##### Extracted records #####

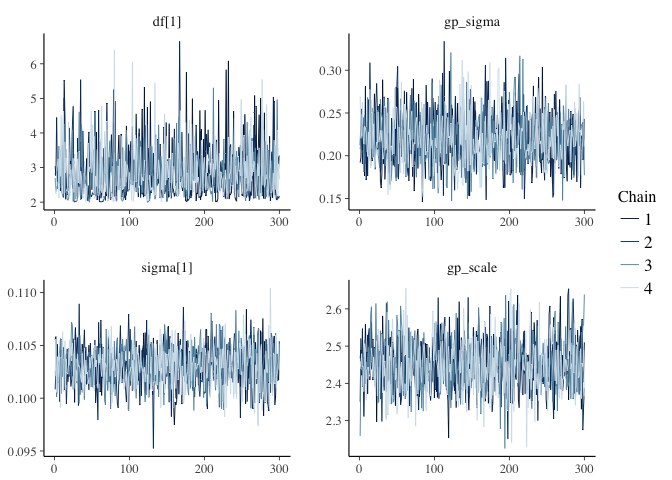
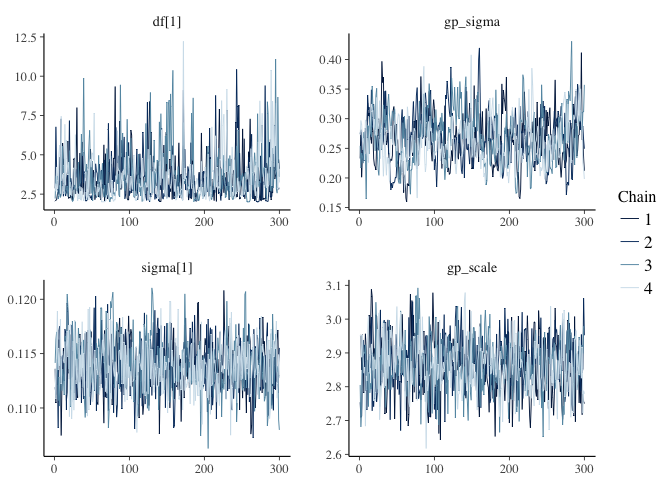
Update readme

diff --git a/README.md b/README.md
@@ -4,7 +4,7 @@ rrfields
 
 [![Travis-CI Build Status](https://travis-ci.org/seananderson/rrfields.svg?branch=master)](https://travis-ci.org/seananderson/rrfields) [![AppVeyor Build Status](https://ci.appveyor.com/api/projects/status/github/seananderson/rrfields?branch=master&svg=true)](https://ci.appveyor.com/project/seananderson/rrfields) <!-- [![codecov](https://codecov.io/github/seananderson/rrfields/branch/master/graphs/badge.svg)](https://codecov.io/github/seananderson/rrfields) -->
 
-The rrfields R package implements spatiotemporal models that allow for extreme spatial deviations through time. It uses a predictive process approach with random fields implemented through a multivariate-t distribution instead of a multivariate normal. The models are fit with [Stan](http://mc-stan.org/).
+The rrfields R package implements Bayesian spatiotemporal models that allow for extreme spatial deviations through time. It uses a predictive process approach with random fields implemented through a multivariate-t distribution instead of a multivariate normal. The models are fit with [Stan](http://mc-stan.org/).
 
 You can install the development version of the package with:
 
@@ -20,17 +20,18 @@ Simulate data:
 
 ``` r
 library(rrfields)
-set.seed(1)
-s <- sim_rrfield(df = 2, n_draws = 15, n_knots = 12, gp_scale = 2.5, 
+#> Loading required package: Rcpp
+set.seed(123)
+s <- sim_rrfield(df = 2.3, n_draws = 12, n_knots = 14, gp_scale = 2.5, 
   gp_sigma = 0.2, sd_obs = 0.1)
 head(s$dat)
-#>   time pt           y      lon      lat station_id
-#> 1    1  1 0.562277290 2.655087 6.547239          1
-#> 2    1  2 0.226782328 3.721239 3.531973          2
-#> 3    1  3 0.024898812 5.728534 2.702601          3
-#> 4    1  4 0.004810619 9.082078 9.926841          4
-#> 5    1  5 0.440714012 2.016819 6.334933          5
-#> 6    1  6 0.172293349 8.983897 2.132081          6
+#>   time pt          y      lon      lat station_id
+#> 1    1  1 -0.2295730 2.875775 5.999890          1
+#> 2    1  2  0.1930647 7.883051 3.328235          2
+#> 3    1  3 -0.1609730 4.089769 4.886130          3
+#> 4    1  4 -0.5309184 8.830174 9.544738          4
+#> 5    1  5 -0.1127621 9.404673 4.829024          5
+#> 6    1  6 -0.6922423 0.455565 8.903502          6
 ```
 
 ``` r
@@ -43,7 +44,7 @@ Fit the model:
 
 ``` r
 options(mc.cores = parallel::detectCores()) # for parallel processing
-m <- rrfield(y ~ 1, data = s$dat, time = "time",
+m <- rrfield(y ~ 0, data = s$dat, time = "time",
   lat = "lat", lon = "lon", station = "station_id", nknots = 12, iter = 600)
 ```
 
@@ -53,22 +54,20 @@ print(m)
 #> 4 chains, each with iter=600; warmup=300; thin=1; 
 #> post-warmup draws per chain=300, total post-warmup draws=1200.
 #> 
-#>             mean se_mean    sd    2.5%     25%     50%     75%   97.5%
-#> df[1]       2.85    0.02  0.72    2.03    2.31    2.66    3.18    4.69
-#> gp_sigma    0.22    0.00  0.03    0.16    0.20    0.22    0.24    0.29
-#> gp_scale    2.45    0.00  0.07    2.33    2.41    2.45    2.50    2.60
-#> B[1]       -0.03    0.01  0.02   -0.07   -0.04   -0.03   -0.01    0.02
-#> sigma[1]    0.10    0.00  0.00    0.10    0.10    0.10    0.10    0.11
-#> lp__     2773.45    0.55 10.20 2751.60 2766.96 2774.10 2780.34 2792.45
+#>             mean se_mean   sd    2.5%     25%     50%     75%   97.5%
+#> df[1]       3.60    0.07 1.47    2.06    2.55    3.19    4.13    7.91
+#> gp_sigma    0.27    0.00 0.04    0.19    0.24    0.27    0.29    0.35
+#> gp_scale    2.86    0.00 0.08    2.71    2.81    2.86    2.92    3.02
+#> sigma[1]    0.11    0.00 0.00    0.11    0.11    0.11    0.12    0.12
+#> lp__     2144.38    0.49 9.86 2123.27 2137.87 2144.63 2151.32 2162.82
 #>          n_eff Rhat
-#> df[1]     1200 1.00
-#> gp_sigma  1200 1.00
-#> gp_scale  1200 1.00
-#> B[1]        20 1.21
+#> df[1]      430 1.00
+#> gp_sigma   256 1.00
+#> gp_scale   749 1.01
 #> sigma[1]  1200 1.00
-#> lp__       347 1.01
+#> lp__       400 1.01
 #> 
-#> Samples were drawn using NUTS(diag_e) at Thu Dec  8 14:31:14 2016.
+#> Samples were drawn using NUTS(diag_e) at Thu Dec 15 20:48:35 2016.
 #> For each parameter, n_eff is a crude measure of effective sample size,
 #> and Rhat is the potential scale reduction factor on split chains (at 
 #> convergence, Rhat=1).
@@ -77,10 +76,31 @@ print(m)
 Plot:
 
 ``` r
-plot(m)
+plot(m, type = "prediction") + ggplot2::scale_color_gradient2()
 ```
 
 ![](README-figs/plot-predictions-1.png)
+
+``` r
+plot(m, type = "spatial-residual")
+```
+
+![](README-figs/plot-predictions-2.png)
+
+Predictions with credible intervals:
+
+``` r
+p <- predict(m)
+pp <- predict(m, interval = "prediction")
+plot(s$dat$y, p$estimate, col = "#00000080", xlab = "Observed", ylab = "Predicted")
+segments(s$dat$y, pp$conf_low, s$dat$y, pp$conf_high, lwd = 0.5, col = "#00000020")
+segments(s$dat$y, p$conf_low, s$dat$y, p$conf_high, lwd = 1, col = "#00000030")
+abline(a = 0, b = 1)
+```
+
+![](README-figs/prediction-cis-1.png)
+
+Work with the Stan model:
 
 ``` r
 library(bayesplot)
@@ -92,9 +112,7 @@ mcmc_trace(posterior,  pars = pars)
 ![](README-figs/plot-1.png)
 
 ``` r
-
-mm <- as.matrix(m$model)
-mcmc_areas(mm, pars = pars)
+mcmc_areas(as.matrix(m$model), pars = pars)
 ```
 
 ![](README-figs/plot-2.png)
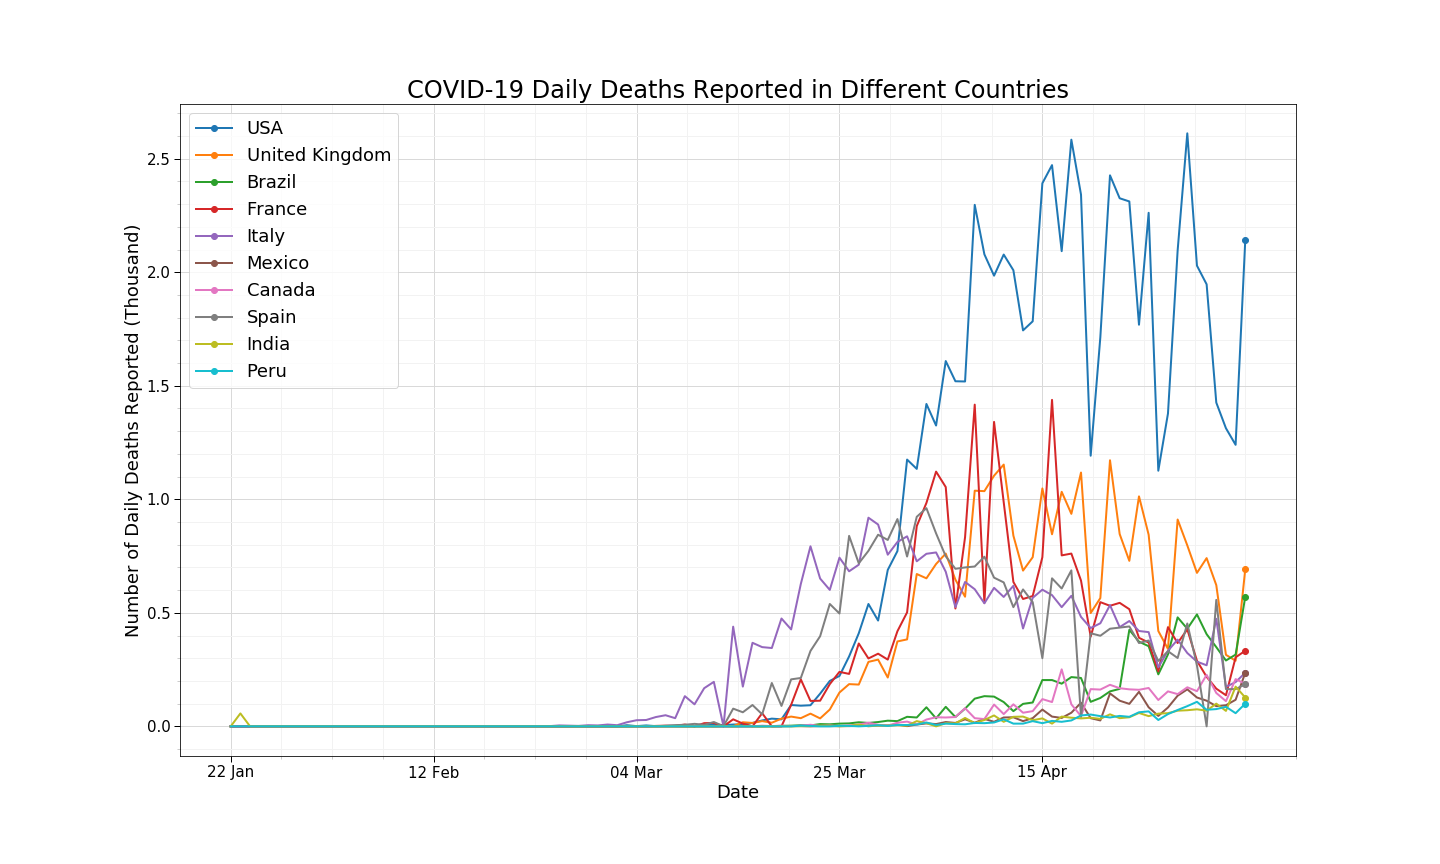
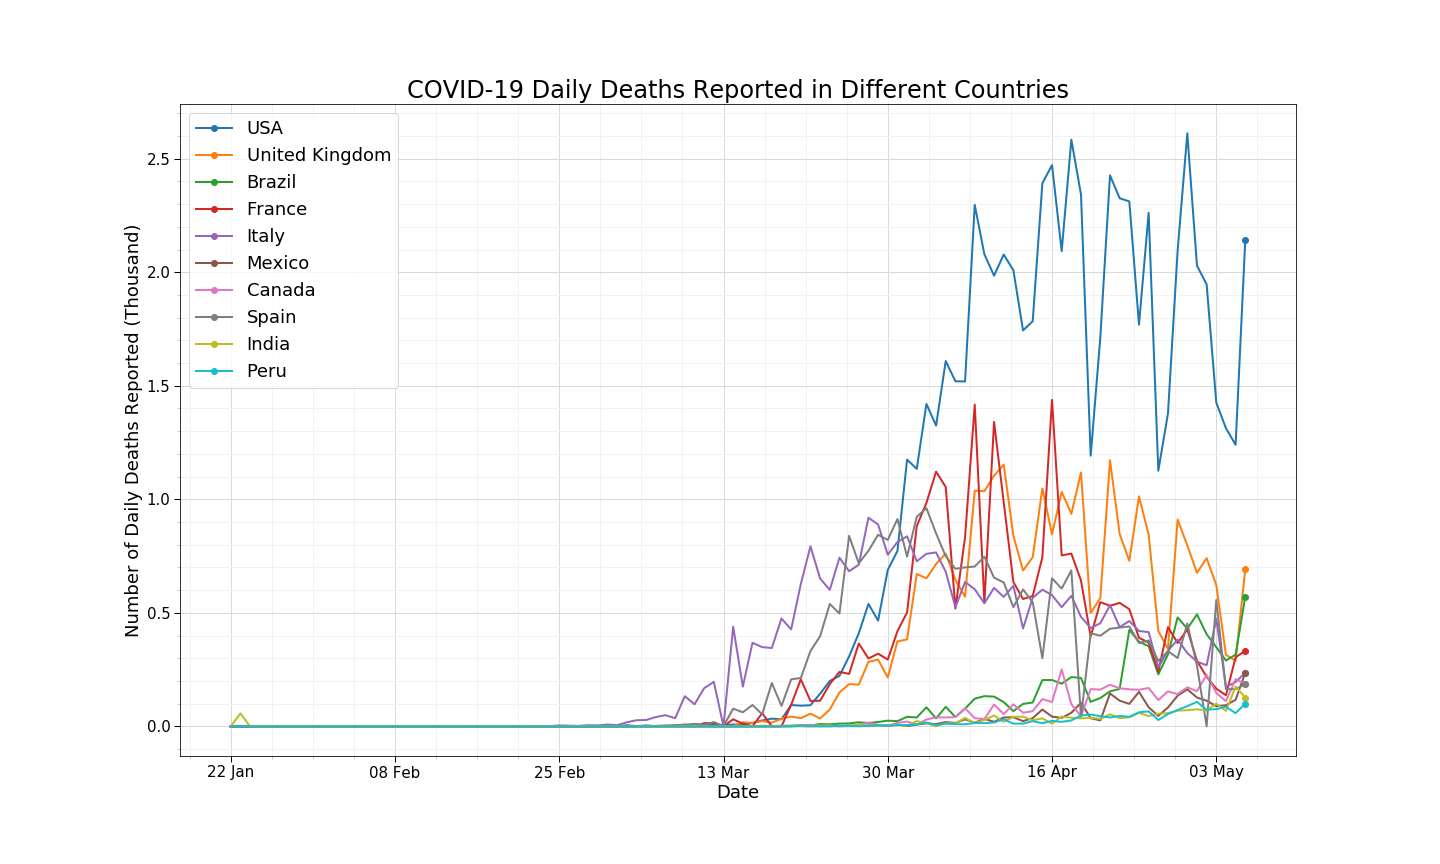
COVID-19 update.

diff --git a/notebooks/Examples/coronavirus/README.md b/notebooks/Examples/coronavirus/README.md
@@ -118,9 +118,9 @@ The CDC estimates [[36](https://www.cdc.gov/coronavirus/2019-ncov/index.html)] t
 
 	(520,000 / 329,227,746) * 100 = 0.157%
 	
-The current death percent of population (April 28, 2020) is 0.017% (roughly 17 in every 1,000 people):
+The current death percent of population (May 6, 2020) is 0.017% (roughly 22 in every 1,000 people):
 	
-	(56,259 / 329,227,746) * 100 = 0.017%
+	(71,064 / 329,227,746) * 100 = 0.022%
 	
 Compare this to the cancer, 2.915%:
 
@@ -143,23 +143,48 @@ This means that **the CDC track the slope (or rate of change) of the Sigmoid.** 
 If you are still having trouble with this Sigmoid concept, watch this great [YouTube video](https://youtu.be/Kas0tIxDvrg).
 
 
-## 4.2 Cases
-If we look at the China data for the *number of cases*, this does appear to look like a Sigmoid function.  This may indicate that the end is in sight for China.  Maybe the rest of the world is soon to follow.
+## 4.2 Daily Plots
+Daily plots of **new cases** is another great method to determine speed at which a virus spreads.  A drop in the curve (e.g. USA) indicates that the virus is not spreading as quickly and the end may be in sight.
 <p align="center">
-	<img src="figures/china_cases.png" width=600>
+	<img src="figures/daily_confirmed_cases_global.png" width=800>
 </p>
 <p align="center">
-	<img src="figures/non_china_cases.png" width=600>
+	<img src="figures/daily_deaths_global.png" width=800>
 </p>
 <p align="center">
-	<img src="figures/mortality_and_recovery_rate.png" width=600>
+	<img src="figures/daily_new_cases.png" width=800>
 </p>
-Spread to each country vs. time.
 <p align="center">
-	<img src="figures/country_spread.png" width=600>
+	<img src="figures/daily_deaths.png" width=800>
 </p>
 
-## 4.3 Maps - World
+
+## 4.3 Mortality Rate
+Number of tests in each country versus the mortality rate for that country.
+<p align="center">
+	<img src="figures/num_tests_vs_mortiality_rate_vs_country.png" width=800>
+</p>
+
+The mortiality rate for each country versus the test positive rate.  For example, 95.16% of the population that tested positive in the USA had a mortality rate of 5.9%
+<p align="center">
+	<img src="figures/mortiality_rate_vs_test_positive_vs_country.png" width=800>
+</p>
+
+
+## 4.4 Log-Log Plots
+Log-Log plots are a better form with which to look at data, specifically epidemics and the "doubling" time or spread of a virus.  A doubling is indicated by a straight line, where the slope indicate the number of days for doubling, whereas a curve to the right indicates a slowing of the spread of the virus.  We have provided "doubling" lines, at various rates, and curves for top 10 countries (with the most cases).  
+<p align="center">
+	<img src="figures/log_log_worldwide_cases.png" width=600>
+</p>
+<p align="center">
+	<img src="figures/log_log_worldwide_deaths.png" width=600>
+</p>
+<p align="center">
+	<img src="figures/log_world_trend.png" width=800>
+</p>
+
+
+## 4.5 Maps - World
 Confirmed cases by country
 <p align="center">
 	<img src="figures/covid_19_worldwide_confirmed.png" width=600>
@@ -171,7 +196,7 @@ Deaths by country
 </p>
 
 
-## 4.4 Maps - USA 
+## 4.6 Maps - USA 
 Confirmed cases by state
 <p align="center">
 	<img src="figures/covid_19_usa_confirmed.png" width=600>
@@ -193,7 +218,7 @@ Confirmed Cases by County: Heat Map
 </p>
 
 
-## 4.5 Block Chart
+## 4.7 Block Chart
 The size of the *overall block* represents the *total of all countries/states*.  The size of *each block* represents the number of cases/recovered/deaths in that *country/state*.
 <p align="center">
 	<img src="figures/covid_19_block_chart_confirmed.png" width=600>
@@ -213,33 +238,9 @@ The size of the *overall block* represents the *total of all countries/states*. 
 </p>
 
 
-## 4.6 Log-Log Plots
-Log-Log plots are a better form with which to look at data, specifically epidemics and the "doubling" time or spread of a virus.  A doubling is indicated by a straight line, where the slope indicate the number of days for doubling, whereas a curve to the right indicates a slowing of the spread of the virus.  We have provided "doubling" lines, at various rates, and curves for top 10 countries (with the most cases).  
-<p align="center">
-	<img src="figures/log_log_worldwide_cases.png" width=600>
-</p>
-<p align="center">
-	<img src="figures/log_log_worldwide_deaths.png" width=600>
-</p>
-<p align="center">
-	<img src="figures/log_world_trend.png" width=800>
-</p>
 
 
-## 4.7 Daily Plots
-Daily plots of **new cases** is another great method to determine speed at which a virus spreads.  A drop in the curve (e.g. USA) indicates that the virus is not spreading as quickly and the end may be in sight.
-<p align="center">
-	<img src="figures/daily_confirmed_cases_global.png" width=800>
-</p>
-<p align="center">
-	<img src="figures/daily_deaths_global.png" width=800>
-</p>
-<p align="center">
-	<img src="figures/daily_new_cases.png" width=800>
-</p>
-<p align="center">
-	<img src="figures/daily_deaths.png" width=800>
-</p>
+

#####

_Work to complete:_
Gather every line from the entries above where the word "warmup" appears, and copy them.

_Final answer:_
 #> 4 chains, each with iter=600; warmup=300; thin=1; 
 #> post-warmup draws per chain=300, total post-warmup draws=1200.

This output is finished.